Detected change data
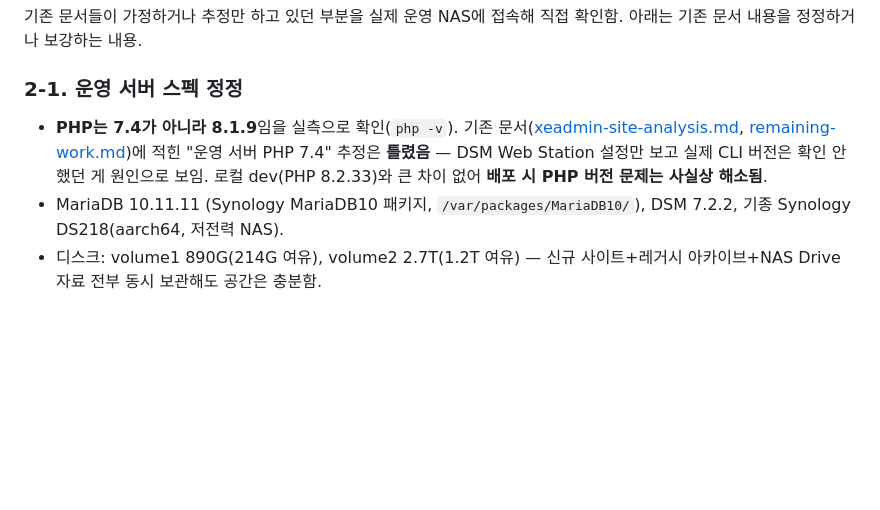
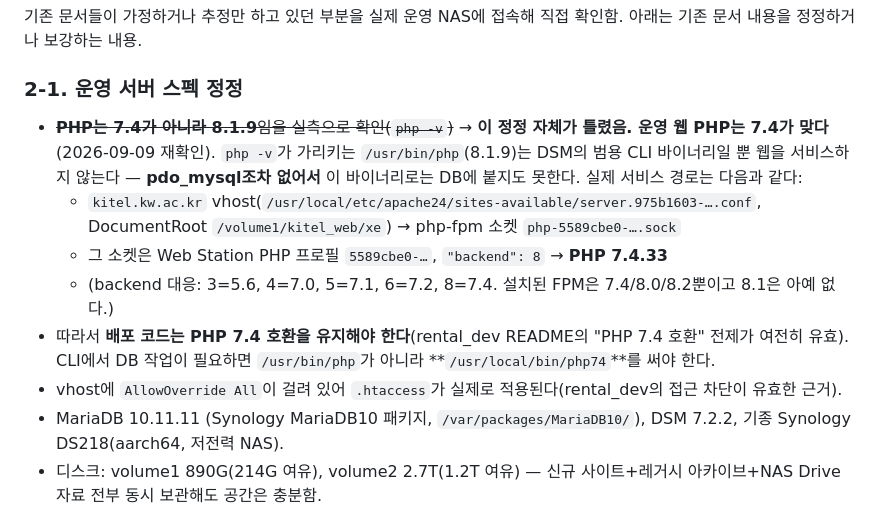
Before and after one commit to Edwin29/Kitel_Web_Migration, a Markdown page: docs/roadmap.md, the part around the change. Rendered like a GitHub page; blank space fills up the shorter version.

Commit message:
roadmap 정정: 운영 웹 PHP는 8.1.9가 아니라 7.4
2-1의 "PHP 8.1.9" 정정이 오히려 틀렸음을 확인. php -v 가 가리키는
/usr/bin/php(8.1.9)는 DSM 범용 CLI 바이너리로 웹을 서비스하지 않고
pdo_mysql 도 없다. kitel.kw.ac.kr vhost 는 Web Station 프로필
5589cbe0(backend 8 = PHP 7.4.33)의 php-fpm 소켓을 사용한다.

배포 코드의 PHP 7.4 호환 유지가 필요하다는 점, CLI DB 작업에는
/usr/local/bin/php74 를 써야 한다는 점, vhost 에 AllowOverride All 이
걸려 있어 .htaccess 가 유효하다는 점을 함께 기록.

Co-Authored-By: Claude Opus 5 <noreply@anthropic.com>

```diff
--- a/docs/roadmap.md
+++ b/docs/roadmap.md
@@ -28,7 +28,12 @@
 기존 문서들이 가정하거나 추정만 하고 있던 부분을 실제 운영 NAS에 접속해 직접 확인함. 아래는 기존 문서 내용을 정정하거나 보강하는 내용.
 
 ### 2-1. 운영 서버 스펙 정정
-- **PHP는 7.4가 아니라 8.1.9**임을 실측으로 확인(`php -v`). 기존 문서([xeadmin-site-analysis.md](xeadmin-site-analysis.md), [remaining-work.md](remaining-work.md))에 적힌 "운영 서버 PHP 7.4" 추정은 **틀렸음** — DSM Web Station 설정만 보고 실제 CLI 버전은 확인 안 했던 게 원인으로 보임. 로컬 dev(PHP 8.2.33)와 큰 차이 없어 **배포 시 PHP 버전 문제는 사실상 해소됨**.
+- ~~**PHP는 7.4가 아니라 8.1.9**임을 실측으로 확인(`php -v`)~~ → **이 정정 자체가 틀렸음. 운영 웹 PHP는 7.4가 맞다**(2026-09-09 재확인). `php -v`가 가리키는 `/usr/bin/php`(8.1.9)는 DSM의 범용 CLI 바이너리일 뿐 웹을 서비스하지 않는다 — **pdo_mysql조차 없어서** 이 바이너리로는 DB에 붙지도 못한다. 실제 서비스 경로는 다음과 같다:
+  - `kitel.kw.ac.kr` vhost(`/usr/local/etc/apache24/sites-available/server.975b1603-….conf`, DocumentRoot `/volume1/kitel_web/xe`) → php-fpm 소켓 `php-5589cbe0-….sock`
+  - 그 소켓은 Web Station PHP 프로필 `5589cbe0-…`, `"backend": 8` → **PHP 7.4.33**
+  - (backend 대응: 3=5.6, 4=7.0, 5=7.1, 6=7.2, 8=7.4. 설치된 FPM은 7.4/8.0/8.2뿐이고 8.1은 아예 없다.)
+- 따라서 **배포 코드는 PHP 7.4 호환을 유지해야 한다**(rental_dev README의 "PHP 7.4 호환" 전제가 여전히 유효). CLI에서 DB 작업이 필요하면 `/usr/bin/php`가 아니라 **`/usr/local/bin/php74`**를 써야 한다.
+- vhost에 `AllowOverride All`이 걸려 있어 `.htaccess`가 실제로 적용된다(rental_dev의 접근 차단이 유효한 근거).
 - MariaDB 10.11.11 (Synology MariaDB10 패키지, `/var/packages/MariaDB10/`), DSM 7.2.2, 기종 Synology DS218(aarch64, 저전력 NAS).
 - 디스크: volume1 890G(214G 여유), volume2 2.7T(1.2T 여유) — 신규 사이트+레거시 아카이브+NAS Drive 자료 전부 동시 보관해도 공간은 충분함.
 - 웹서버: nginx + Apache(php-fpm), 실제로 지금도 활발히 트래픽 처리 중(php-fpm 워커 다수 가동).
```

- [The task]:
All pictures are to be dropped, and the records above returned exactly.

- [Answer area]:
Before and after one commit to Edwin29/Kitel_Web_Migration, a Markdown page: docs/roadmap.md, the part around the change. Rendered like a GitHub page; blank space fills up the shorter version.

Commit message:
roadmap 정정: 운영 웹 PHP는 8.1.9가 아니라 7.4
2-1의 "PHP 8.1.9" 정정이 오히려 틀렸음을 확인. php -v 가 가리키는
/usr/bin/php(8.1.9)는 DSM 범용 CLI 바이너리로 웹을 서비스하지 않고
pdo_mysql 도 없다. kitel.kw.ac.kr vhost 는 Web Station 프로필
5589cbe0(backend 8 = PHP 7.4.33)의 php-fpm 소켓을 사용한다.

배포 코드의 PHP 7.4 호환 유지가 필요하다는 점, CLI DB 작업에는
/usr/local/bin/php74 를 써야 한다는 점, vhost 에 AllowOverride All 이
걸려 있어 .htaccess 가 유효하다는 점을 함께 기록.

Co-Authored-By: Claude Opus 5 <noreply@anthropic.com>

```diff
--- a/docs/roadmap.md
+++ b/docs/roadmap.md
@@ -28,7 +28,12 @@
 기존 문서들이 가정하거나 추정만 하고 있던 부분을 실제 운영 NAS에 접속해 직접 확인함. 아래는 기존 문서 내용을 정정하거나 보강하는 내용.
 
 ### 2-1. 운영 서버 스펙 정정
-- **PHP는 7.4가 아니라 8.1.9**임을 실측으로 확인(`php -v`). 기존 문서([xeadmin-site-analysis.md](xeadmin-site-analysis.md), [remaining-work.md](remaining-work.md))에 적힌 "운영 서버 PHP 7.4" 추정은 **틀렸음** — DSM Web Station 설정만 보고 실제 CLI 버전은 확인 안 했던 게 원인으로 보임. 로컬 dev(PHP 8.2.33)와 큰 차이 없어 **배포 시 PHP 버전 문제는 사실상 해소됨**.
+- ~~**PHP는 7.4가 아니라 8.1.9**임을 실측으로 확인(`php -v`)~~ → **이 정정 자체가 틀렸음. 운영 웹 PHP는 7.4가 맞다**(2026-09-09 재확인). `php -v`가 가리키는 `/usr/bin/php`(8.1.9)는 DSM의 범용 CLI 바이너리일 뿐 웹을 서비스하지 않는다 — **pdo_mysql조차 없어서** 이 바이너리로는 DB에 붙지도 못한다. 실제 서비스 경로는 다음과 같다:
+  - `kitel.kw.ac.kr` vhost(`/usr/local/etc/apache24/sites-available/server.975b1603-….conf`, DocumentRoot `/volume1/kitel_web/xe`) → php-fpm 소켓 `php-5589cbe0-….sock`
+  - 그 소켓은 Web Station PHP 프로필 `5589cbe0-…`, `"backend": 8` → **PHP 7.4.33**
+  - (backend 대응: 3=5.6, 4=7.0, 5=7.1, 6=7.2, 8=7.4. 설치된 FPM은 7.4/8.0/8.2뿐이고 8.1은 아예 없다.)
+- 따라서 **배포 코드는 PHP 7.4 호환을 유지해야 한다**(rental_dev README의 "PHP 7.4 호환" 전제가 여전히 유효). CLI에서 DB 작업이 필요하면 `/usr/bin/php`가 아니라 **`/usr/local/bin/php74`**를 써야 한다.
+- vhost에 `AllowOverride All`이 걸려 있어 `.htaccess`가 실제로 적용된다(rental_dev의 접근 차단이 유효한 근거).
 - MariaDB 10.11.11 (Synology MariaDB10 패키지, `/var/packages/MariaDB10/`), DSM 7.2.2, 기종 Synology DS218(aarch64, 저전력 NAS).
 - 디스크: volume1 890G(214G 여유), volume2 2.7T(1.2T 여유) — 신규 사이트+레거시 아카이브+NAS Drive 자료 전부 동시 보관해도 공간은 충분함.
 - 웹서버: nginx + Apache(php-fpm), 실제로 지금도 활발히 트래픽 처리 중(php-fpm 워커 다수 가동).
```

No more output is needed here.